Tribune Print Share Text

‘An educational arboretum’

Landscape design for new residence building highlights native Texas plants

Created date

July 21st, 2014
landscape architects

Landscape architect Kenneth Weikal may have Michigan roots, but he couldn’t be more excited to design a project in Texas.

Weikal, who founded Kenneth Weikal Landscape Architecture 25 years ago, has designed outdoor spaces for Erickson Living communities since 1992. He is the landscape architect for Springs’ newest residence building, Willow Ridge, scheduled to open in early 2015.

“I’ve worked at Erickson Living communities in Michigan, and I’m currently working on designs for Tallgrass Creek in Kansas and Eagle’s Trace and Highland Springs in Texas,” says Weikal. “Texas is exciting territory for me because it opens up new landscape and planting options that we don’t have in the northeast.”

Based on his work at other Erickson Living communities, Weikal says residents place a high value on sustainability and native landscapes.

“Native landscapes invite natural flora and fauna, creating an oasis for birds, butterflies, and other wildlife,” he says. “Sustainable practices are important because they lower the maintenance cost over time.” 

‘Quintessential Texas’

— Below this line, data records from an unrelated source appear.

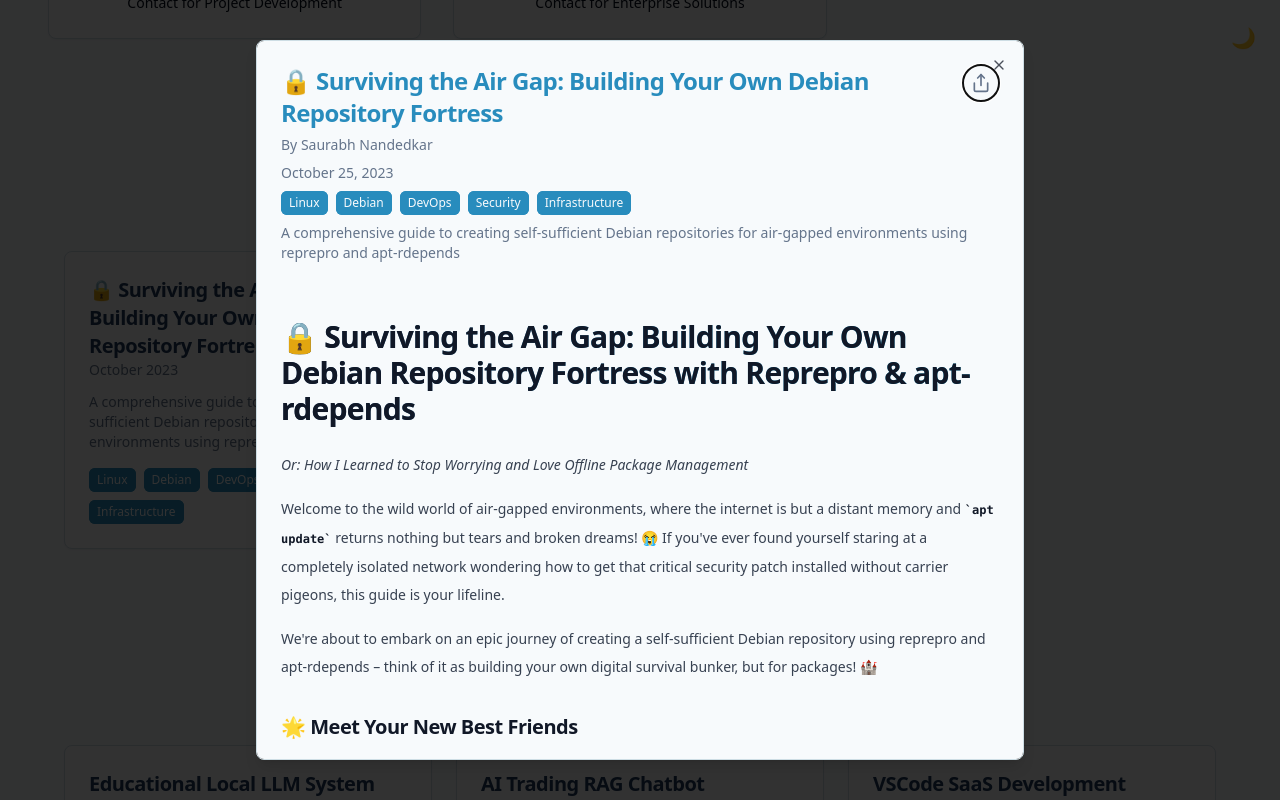
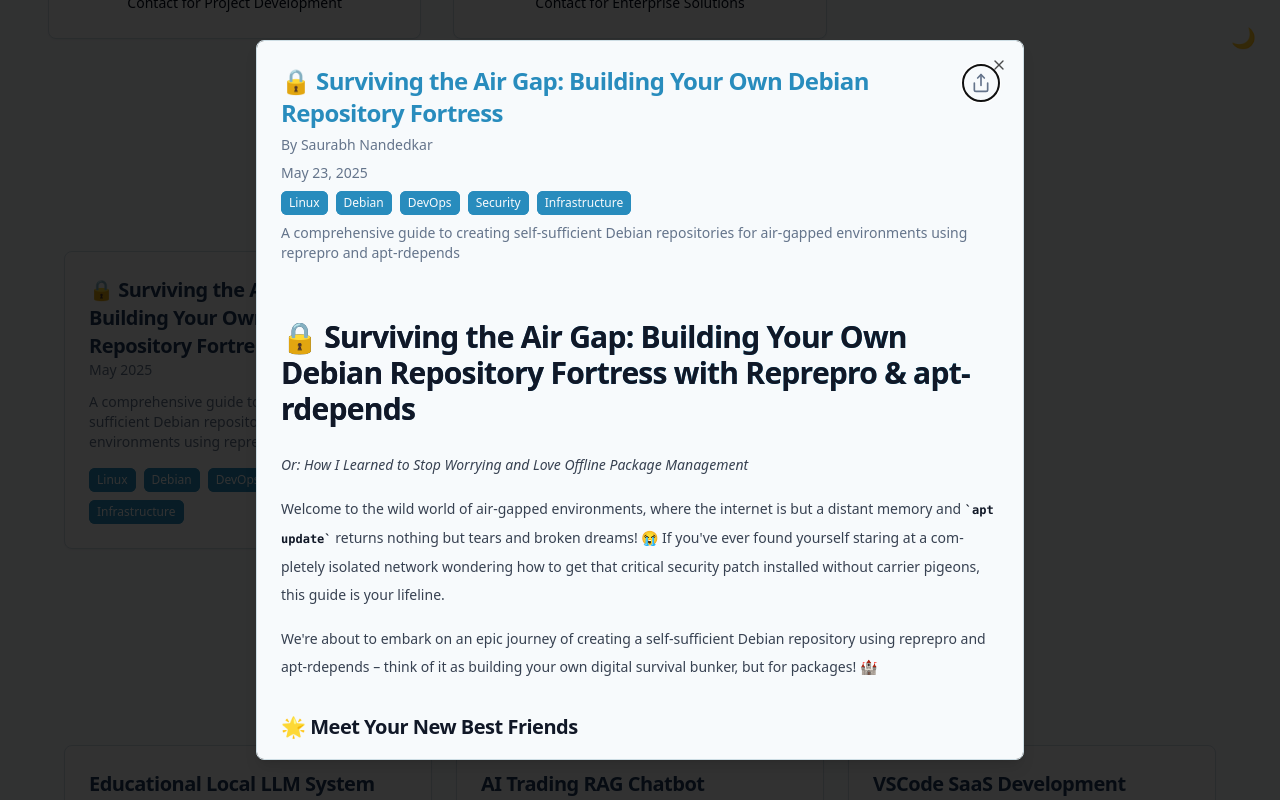
Before and after one commit to EXTREMOPHILARUM/website, a React (Create React App) app: page / in a window 1280 px wide. Both pictures are taken after a click on the element 248 px from the left and 2019 px from the top of the page. Shown: the part 1619-2419 px from the top of the page. Built offline with nearby package versions, Linux system fonts and the light colour scheme.

Commit message:
Update package.json and package-lock.json to include react-syntax-highlighter; enhance Markdown rendering with syntax highlighting in MarkdownContent component; improve styling for blog content and modal components.

```diff
--- a/package.json
+++ b/package.json
@@ -19,6 +19,7 @@
     "react-markdown": "^9.0.1",
     "react-router-dom": "^6.28.0",
     "react-scripts": "5.0.1",
+    "react-syntax-highlighter": "^15.6.1",
     "remark": "^15.0.1",
     "remark-gfm": "^4.0.0",
     "remark-mermaid": "^0.2.0",
--- a/public/content/blog/airgapped-repo-management/index.md
+++ b/public/content/blog/airgapped-repo-management/index.md
@@ -3,7 +3,7 @@
 tags: ["Linux", "Debian", "DevOps", "Security", "Infrastructure"]
 description: "A comprehensive guide to creating self-sufficient Debian repositories for air-gapped environments using reprepro and apt-rdepends"
 author: "Saurabh Nandedkar"
-date: "2023-10-25"
+date: "2025-05-23"
 ---
 
 # 🔒 Surviving the Air Gap: Building Your Own Debian Repository Fortress with Reprepro & apt-rdepends
--- a/src/components/Blog/BlogModal.js
+++ b/src/components/Blog/BlogModal.js
@@ -145,7 +145,7 @@
         />
       )}
       <Dialog open={isOpen} onOpenChange={onClose}>
-        <DialogContent className="max-w-3xl max-h-[90vh] overflow-y-auto">
+        <DialogContent className="max-w-3xl max-h-[90vh] overflow-y-auto p-4 md:p-6">
           <DialogHeader>
             <div className="flex justify-between items-start" onContextMenu={handleContextMenu}>
               <DialogTitle className="text-2xl font-bold">{post.title}</DialogTitle>
@@ -191,12 +191,12 @@
             </div>
           </DialogHeader>
 
-          <Suspense fallback={<div className="prose prose-sm dark:prose-invert max-w-none mt-4">Loading...</div>}>
+          <Suspense fallback={<div className="prose prose-sm dark:prose-invert w-full mt-4">Loading...</div>}>
             <MotionDiv
               initial={{ opacity: 0, y: 20 }}
               animate={{ opacity: 1, y: 0 }}
               transition={{ delay: 0.2 }}
-              className="prose prose-sm dark:prose-invert max-w-none mt-4"
+              className="prose prose-sm dark:prose-invert w-full mt-4 overflow-hidden max-w-full"
             >
               <MarkdownContent content={post.content} />
             </MotionDiv>
--- a/src/components/MarkdownContent.js
+++ b/src/components/MarkdownContent.js
@@ -1,6 +1,8 @@
 import React from 'react';
 import ReactMarkdown from 'react-markdown';
 import remarkGfm from 'remark-gfm';
+import { Prism as SyntaxHighlighter } from 'react-syntax-highlighter';
+import { vscDarkPlus } from 'react-syntax-highlighter/dist/esm/styles/prism';
 
 const parseFrontmatter = (content) => {
   const frontmatterRegex = /^---\n([\s\S]*?)\n---\n([\s\S]*)$/;
@@ -47,8 +49,56 @@
         )}
         {frontmatter.description && <p className="description">{frontmatter.description}</p>}
       </div>
-      <div className="markdown-body">
-        <ReactMarkdown remarkPlugins={[remarkGfm]}>
+      <div className="markdown-body w-full max-w-full overflow-hidden">
+        <ReactMarkdown
+          remarkPlugins={[remarkGfm]}
+          components={{
+            code({node, inline, className, children, ...props}) {
+              const match = /language-(\w+)/.exec(className || '');
+              return !inline && match ? (
+                <SyntaxHighlighter
+                  style={vscDarkPlus}
+                  language={match[1]}
+                  PreTag="div"
+                  customStyle={{
+                    borderRadius: '0.375rem',
+                    margin: '1.5rem 0',
+                    overflowX: 'auto',
+                    maxWidth: '100%',
+                    fontSize: '0.9em'
+                  }}
+                  codeTagProps={{
+                    style: {
+                      fontSize: 'inherit',
+                      whiteSpace: 'pre',
+                      padding: 0,
+                      margin: 0
+                    }
+                  }}
+                  {...props}
+                >
+                  {String(children).replace(/\n$/, '')}
+                </SyntaxHighlighter>
+              ) : (
+                <code className={className} {...props}>
+                  {children}
+                </code>
+              );
+            },
+            p: ({node, ...props}) => (
+              <p className="whitespace-normal break-words" {...props} />
+            ),
+            pre: ({node, ...props}) => (
+              <pre className="whitespace-pre-wrap overflow-x-auto max-w-full" {...props} />
+            ),
+            img: ({node, ...props}) => (
+              <img className="max-w-full h-auto" {...props} />
+            ),
+            a: ({node, ...props}) => (
+              <a className="break-words" {...props} />
+            )
+          }}
+        >
           {markdownContent}
         </ReactMarkdown>
       </div>
--- a/src/index.css
+++ b/src/index.css
@@ -24,6 +24,9 @@
     --input: 214.3 31.8% 91.4%;
     --ring: 222.2 84% 4.9%;
     --radius: 0.5rem;
+    --foreground-rgb: 0, 0, 0;
+    --background-start-rgb: 214, 219, 220;
+    --background-end-rgb: 255, 255, 255;
   }
 
   .dark {
@@ -46,6 +49,9 @@
     --border: 223 25% 22%;
     --input: 223 25% 22%;
     --ring: 195 85% 60%;
+    --foreground-rgb: 255, 255, 255;
+    --background-start-rgb: 0, 0, 0;
+    --background-end-rgb: 0, 0, 0;
   }
 }
 
@@ -55,6 +61,13 @@
   }
   body {
     @apply bg-gradient-to-br from-background via-background to-muted text-foreground min-h-screen;
+    color: rgb(var(--foreground-rgb));
+    background: linear-gradient(
+        to bottom,
+        transparent,
+        rgb(var(--background-end-rgb))
+      )
+      rgb(var(--background-start-rgb));
   }
   h1 {
     @apply scroll-m-20 text-4xl font-extrabold tracking-tight lg:text-5xl bg-gradient-to-r from-primary via-secondary to-accent bg-clip-text text-transparent;
@@ -105,3 +118,102 @@
     @apply text-foreground bg-none;
   }
 }
+
+/* Blog styles */
+.prose {
+  width: 100%;
+  max-width: 100% !important;
+}
+
+.prose p {
+  word-wrap: break-word;
+  overflow-wrap: break-word;
+  hyphens: auto;
+  text-wrap: pretty;
+}
+
+.prose pre {
+  overflow-x: auto;
+  white-space: pre;
+  word-wrap: normal;
+  max-width: 100%;
+}
+
+.prose code {
+  word-break: break-word;
+  white-space: pre-wrap;
+}
+
+.prose img {
+  max-width: 100%;
+  height: auto;
+}
+
+/* Mobile scrolling fix */
+html,
+body {
+  overscroll-behavior: none;
+  -webkit-overflow-scrolling: touch;
+}
+
+/* For code syntax highlighting */
+.markdown-body pre {
+  border-radius: 0.375rem;
+  margin: 1.5rem 0;
+  max-width: 100%;
+}
+
+.markdown-body pre > div {
+  border-radius: 0.375rem;
+  overflow-x: auto !important;
+  max-width: 100% !important;
+  box-sizing: border-box !important;
+}
+
+/* Fix for code block width */
+.markdown-content {
+  width: 100%;
+  max-width: 100%;
+}
+
+.markdown-body pre > div > code {
+  white-space: pre;
+  font-size: 0.85em;
+}
+
+/* When mobile, ensure content wraps properly */
+@media (max-width: 640px) {
+  .prose pre code {
+    white-space: pre-wrap;
+    font-size: 0.8em;
+  }
+
+  .prose pre {
+    font-size: 0.85em;
+  }
+}
+
+/* Handle emojis in headings */
+.prose h1,
+.prose h2,
+.prose h3,
+.prose h4,
+.prose h5,
+.prose h6 {
+  display: flex;
+  align-items: center;
+  flex-wrap: wrap;
+  gap: 0.25rem;
+  width: 100%;
+  overflow-wrap: break-word;
+  word-wrap: break-word;
+}
+
+/* Dark mode overrides */
+.dark .prose pre {
+  background-color: rgb(30, 41, 59);
+}
+
+.dark .markdown-body pre > div {
+  background-color: rgb(30, 41, 59) !important;
+}
```
Also changed, not shown: 1 other file (tests, documents, lock files or other folders).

To gather ideas for his design, Weikal and his associate Beth Hagenbuch traveled to Austin to visit the Lady Bird Johnson Wildflower Center, taking note of native Texas plants.

“We studied how the Lady Bird Johnson Wildflower Center pulled together collections of flowers, native plants, and architecture to create a quintessential Texas look,” says Weikal. “Our goal is to create that same atmosphere at Highland Springs.”

Toward that end, the outdoor spaces surrounding the new residence building will feature distinct gardens, each highlighting a specific Texas ecosystem.

The Texas wildflower garden on the west side of the building will pay tribute to the Blacklands meadow. This area will include a shade pavilion fashioned from Texas stone, wood timbers, and a metal roof. Native plant communities and stone outcroppings honoring the Mesquite Woods and the Piney Woods also feature prominently in the design. 

“We’re showcasing plants representative of each of these three ecosystems,” says Weikal. “Our goal is to create an educational arboretum where residents can bring their grandchildren.”

Interacting with nature

To encourage residents and their families to linger outdoors, the new design incorporates a grassy area for children to play. An outdoor terrace framed by Crepe Myrtle trees is planned for the north side of the new residence building. And the area between the new residence building and Gardenview Court, an existing residence building, will feature a Texas color palette garden, with circular planting areas.

“The color gardens between Willow Ridge and Gardenview Court will feature a variety of annuals and sculptural spheres that function as bird feeders and bird baths,” says Weikal. “The area is designed for residents to sit and interact with nature.”

Weikal also took into account the bird’s-eye-view of the gardens.

“We wanted to create interesting patterns and shapes in the design so that residents looking down from their apartment windows will see a rhythm and flow to the outdoor space,” he says.